- The facilitator asks each team member to individually come up with their top 3 to 5 strengths for your company and write each down on one of their sticky pads. Allow 5 or 10 minutes for everyone to do this on their own to avoid groupthink.
- The facilitator asks each team member to come up and post their sticky notes to the whiteboard while explaining their choices. Group similar responses together.
- Allow time for group discussion to add any newly generated ideas.
- Repeat this process for weaknesses, opportunities, and threats.
- The facilitator should point out to the team that your competitors’ strengths are likely to be your threats while their weaknesses are your opportunities.
Rank and Refine
At this point, you should have a whiteboard filled with sticky notes of all the identified strengths, weaknesses, opportunities, and threats. Now it’s time to cull the list down and identify each category’s most important and impactful items.

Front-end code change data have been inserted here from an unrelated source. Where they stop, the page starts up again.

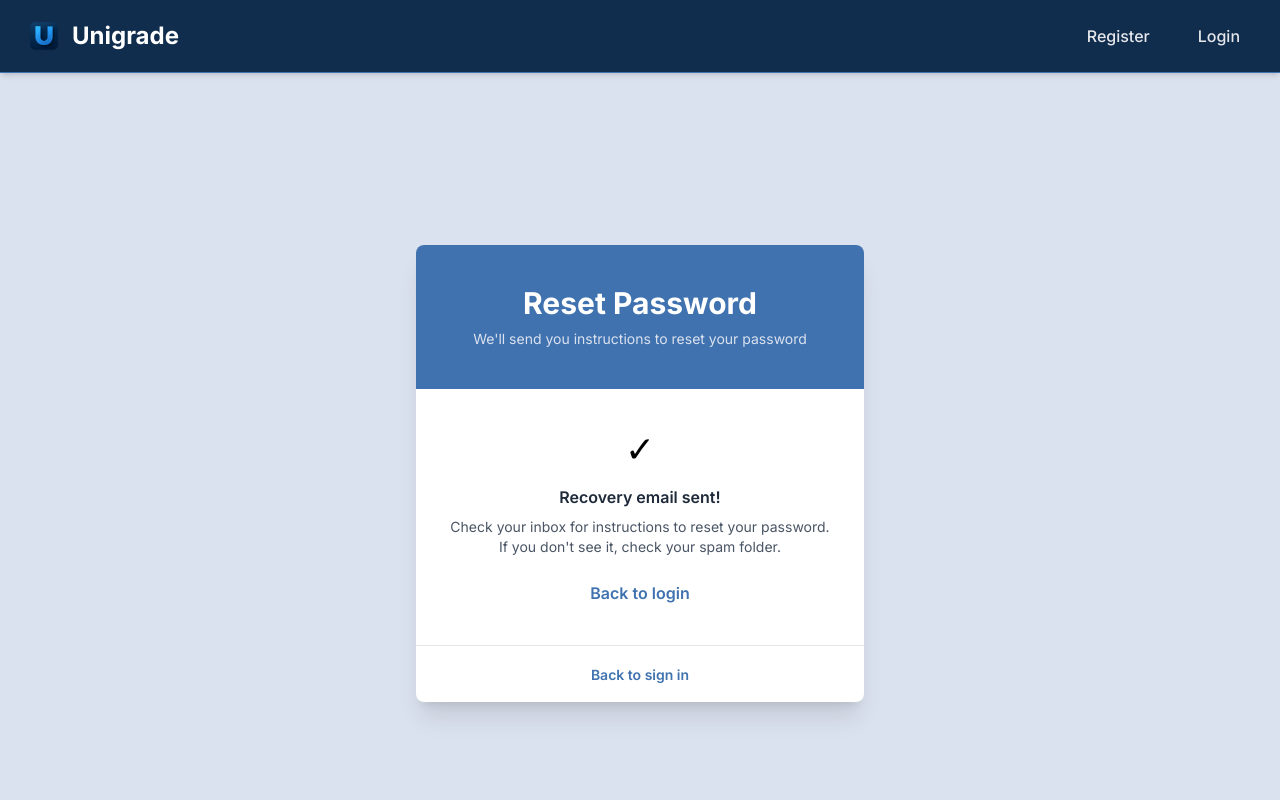
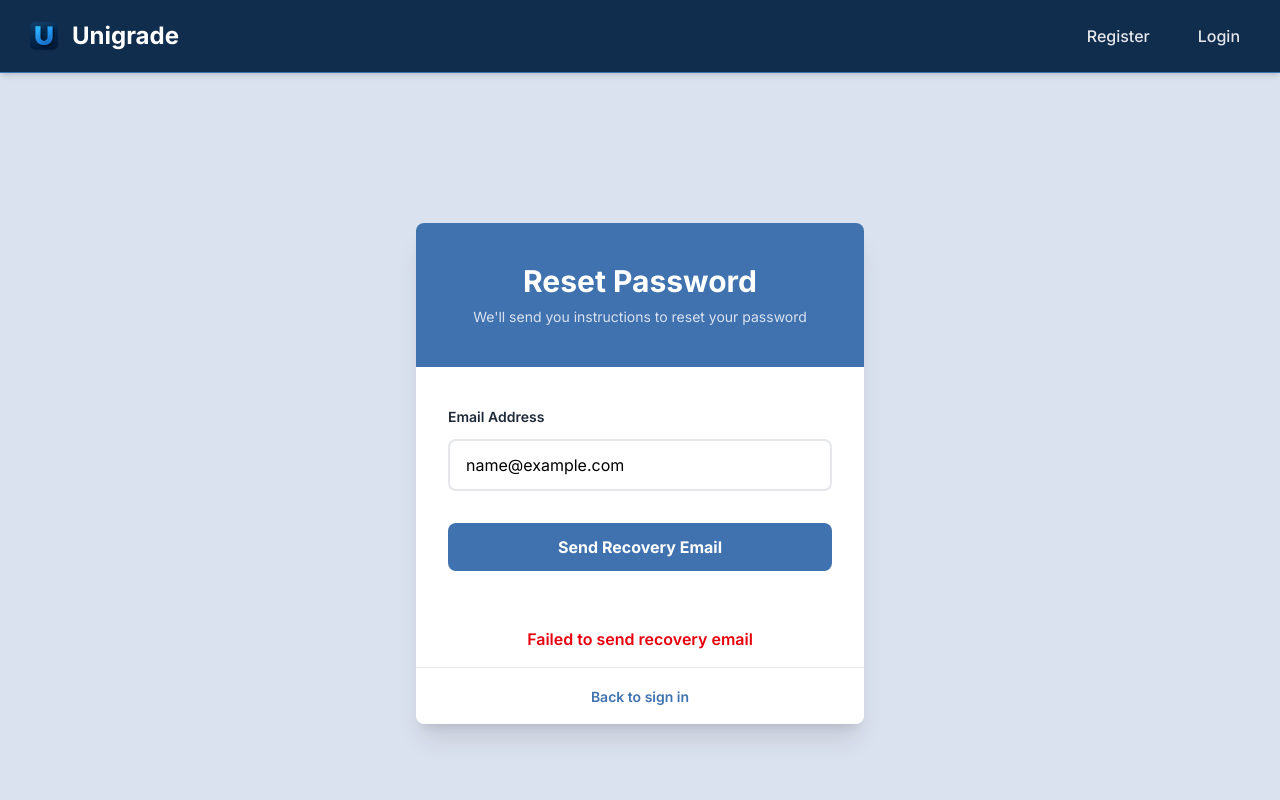
Before and after one commit to Vexrz2/Unigrade, a Next.js app: page /recover-password in a window 1280 px wide. Both pictures are taken after typing "name@example.com" into the empty fields and a click on the button "Send Recovery Email". Shown: the top 800 px of the page. Built offline with nearby package versions, Linux system fonts and the light colour scheme; no server answers.

Commit message:
Add error message for recover password

```diff
--- a/app/recover-password/page.tsx
+++ b/app/recover-password/page.tsx
@@ -6,15 +6,19 @@ import api from '../../lib/api';
 export default function RecoverPasswordPage() {
   const [formData, setFormData] = useState({ email: '' });
   const [showMessage, setShowMessage] = useState(false);
+  const [errorMessage, setErrorMessage] = useState('');
 
   const onChange = (e: React.ChangeEvent<HTMLInputElement>) => setFormData({ ...formData, [e.target.name]: e.target.value });
 
   const onSubmit = async (e: React.FormEvent) => {
     e.preventDefault();
     try {
+      await api.post('/auth/recover-password', formData);
       setShowMessage(true);
-      await api.post('/auth/recover-password', formData);
+      setErrorMessage('');
     } catch (err) {
+      const errorResponse = err as { response?: { data?: { message?: string } } };
+      setErrorMessage(errorResponse?.response?.data?.message ?? 'Failed to send recovery email');
       console.error(err);
     }
   };
@@ -62,6 +66,12 @@ export default function RecoverPasswordPage() {
             )}
           </div>
 
+          {errorMessage && (
+            <div className="px-8 py-4 text-center text-red-600 font-semibold">
+              {errorMessage}
+            </div>
+          )}
+
           {/* Footer Link */}
           <div className='border-t border-gray-200 px-8 py-4 text-center'>
             <a href='/login' className='text-theme3 hover:text-theme4 font-semibold text-sm transition-colors'>Back to sign in</a>
```
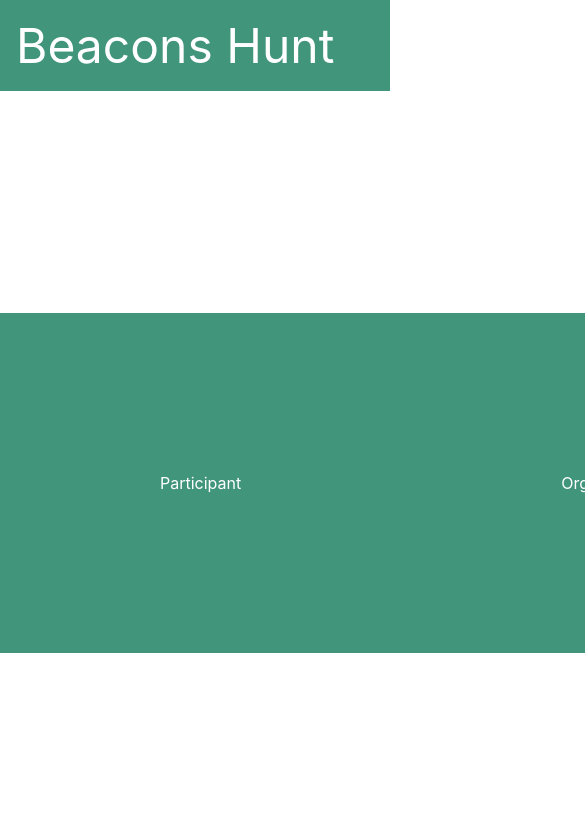
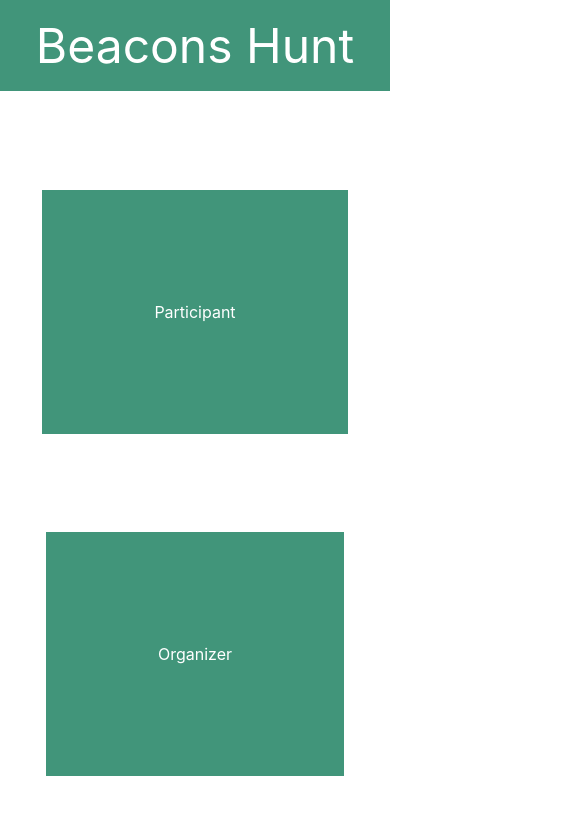
Before and after one commit to Othior/Beacons, a React (Create React App) app: page /Choice-Role in a window 390 px wide. Shown: the top 814 px of the page, 585 px wide, since content can reach past the window. Built offline with nearby package versions, Linux system fonts and the light colour scheme.

Commit message:
update responsive tel

```diff
--- a/src/App.css
+++ b/src/App.css
@@ -170,6 +170,15 @@ input{
 /*---------------------------------------------------------*/
 
 /* mobile and tablette */
+@media screen and (min-width: 770px) and (max-width: 1024px) {
+  .form-register{
+    width: 40rem;
+  }
+  footer{
+    display: none;
+  }
+}
+
 @media screen and (min-width: 410px) and (max-width: 770px) {
   html{
     overflow:scroll;
@@ -197,14 +206,37 @@ input{
     width: 100%;
     margin: auto;
   }
+  .choice-role{
+    flex-direction: column;
+  }
+  .form-register{
+    width: 30rem;
+  }
   footer{
     display: none;
   }
 
 }
+@media screen and (min-width: 410px) and (max-width: 540px) {
+  .form-register{
+    width: 23rem;
+  }
+  header{
+    flex-direction: column;
+  }
+  .choice-role{
+    flex-direction: column;
+  }
+  .choice-role>a{
+    padding: 7rem;
+  }
+}
 @media screen and (min-width: 200px) and (max-width: 410px) {
   html{
     overflow:scroll;
+  }
+  header{
+    flex-direction: column;
   }
   .container-course{
     flex-direction: column;
@@ -212,6 +244,15 @@ input{
   .block-create-course > h2{
     padding-top:0;
   }
+  .form-register{
+    width: 20rem;
+  }
+  .choice-role{
+    flex-direction: column;
+  }
+  .choice-role>a{
+    padding: 7rem;
+  }
   footer{
     display: none;
   }
```
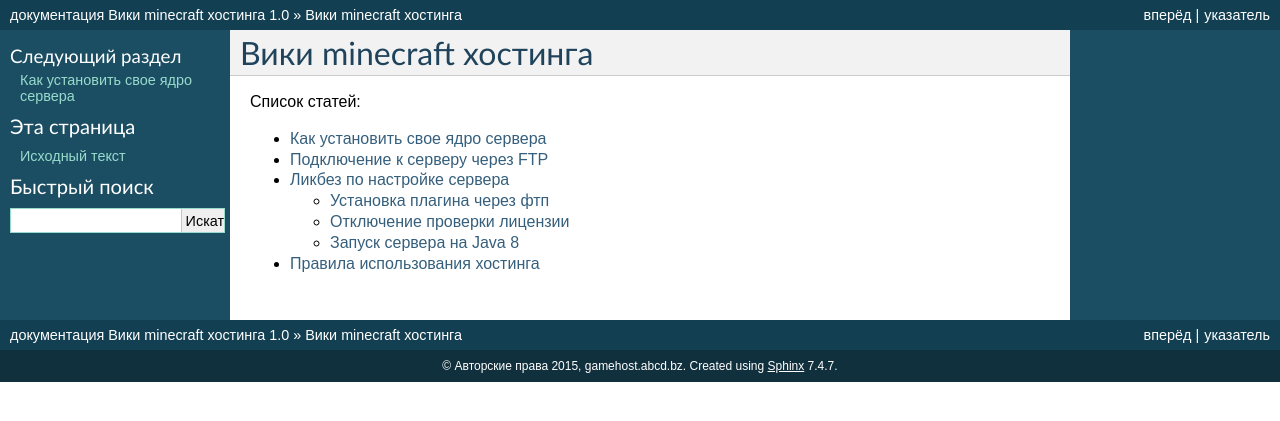
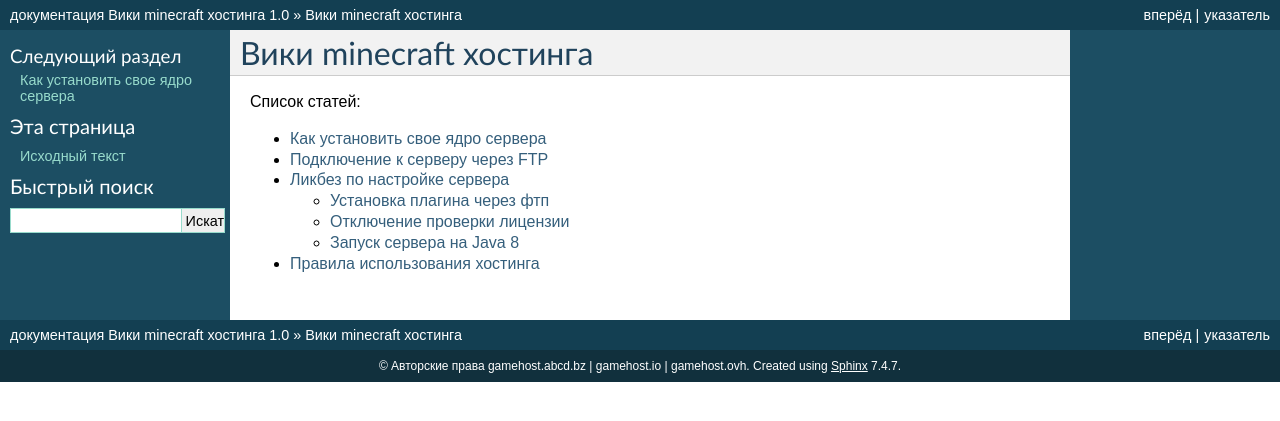
Before and after one commit to h1kkan/gamehost-wiki, a Sphinx documentation site: the page built from docs/index.rst, in a window 1280 px wide. Shown: the top 421 px of the page. Built offline with Sphinx 7.4.7, drawn with Linux system fonts in a browser that asks for light colours; pages that are not in the unit, such as notebooks, are missing from menus; some of the changed lines change nothing that is shown.

Commit message:
fix &copy;

```diff
--- a/docs/conf.py
+++ b/docs/conf.py
@@ -44,7 +44,7 @@
 
 # General information about the project.
 project = u'Вики minecraft хостинга'
-copyright = u'2015, gamehost.abcd.bz'
+copyright = u'gamehost.abcd.bz | gamehost.io | gamehost.ovh'
 
 # The version info for the project you're documenting, acts as replacement for
 # |version| and |release|, also used in various other places throughout the
@@ -215,7 +215,7 @@
 # (source start file, target name, title,
 #  author, documentclass [howto, manual, or own class]).
 latex_documents = [
-  ('index', 'minecraft.tex', u'Вики minecraft хостинга Documentation',
+  ('index', 'minecraft.tex', u'Вики minecraft хостинга',
    u'gamehost.abcd.bz', 'manual'),
 ]
 
@@ -245,7 +245,7 @@
 # One entry per manual page. List of tuples
 # (source start file, name, description, authors, manual section).
 man_pages = [
-    ('index', 'minecraft', u'Вики minecraft хостинга Documentation',
+    ('index', 'minecraft', u'Вики minecraft хостинга',
      [u'gamehost.abcd.bz'], 1)
 ]
 
@@ -259,7 +259,7 @@
 # (source start file, target name, title, author,
 #  dir menu entry, description, category)
 texinfo_documents = [
-  ('index', 'minecraft', u'Вики minecraft хостинга Documentation',
+  ('index', 'minecraft', u'Вики minecraft хостинга',
    u'gamehost.abcd.bz', 'minecraft', 'One line description of project.',
    'Miscellaneous'),
 ]
```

- Eliminate duplicate or similar ideas by combining them into a single sticky note
- Provide each team member with five sticky dots (or some other voting mechanism) for each category. Then, ask team members to vote on their top 5 choices in each category.
- Identify the top 3 to 5 items from each category that have the most votes.
- Draw a SWOT diagram on the whiteboard with the top items from each category and discuss as a team. Make adjustments as necessary until the team collectively feels that the diagram captures a complete picture of the SWOT environment for your company. The SWOT Leader should be the deciding vote if the team can’t come to a consensus.
At this point, you have a completed SWOT analysis for your company based on in-depth market research. You can now use this SWOT analysis to inform your strategic planning process. For example, analyzing how your weaknesses overlay with your threats can help you diagnosis the primary challenge standing between your company and its goals. Similarly, understanding the relationship between your strengths and the opportunities available to your company could inform your guiding policy about how best to approach your challenges. By taking a methodical approach to understanding the internal and external realities with which you operate, you now have the proper foundation to construct an effective strategy.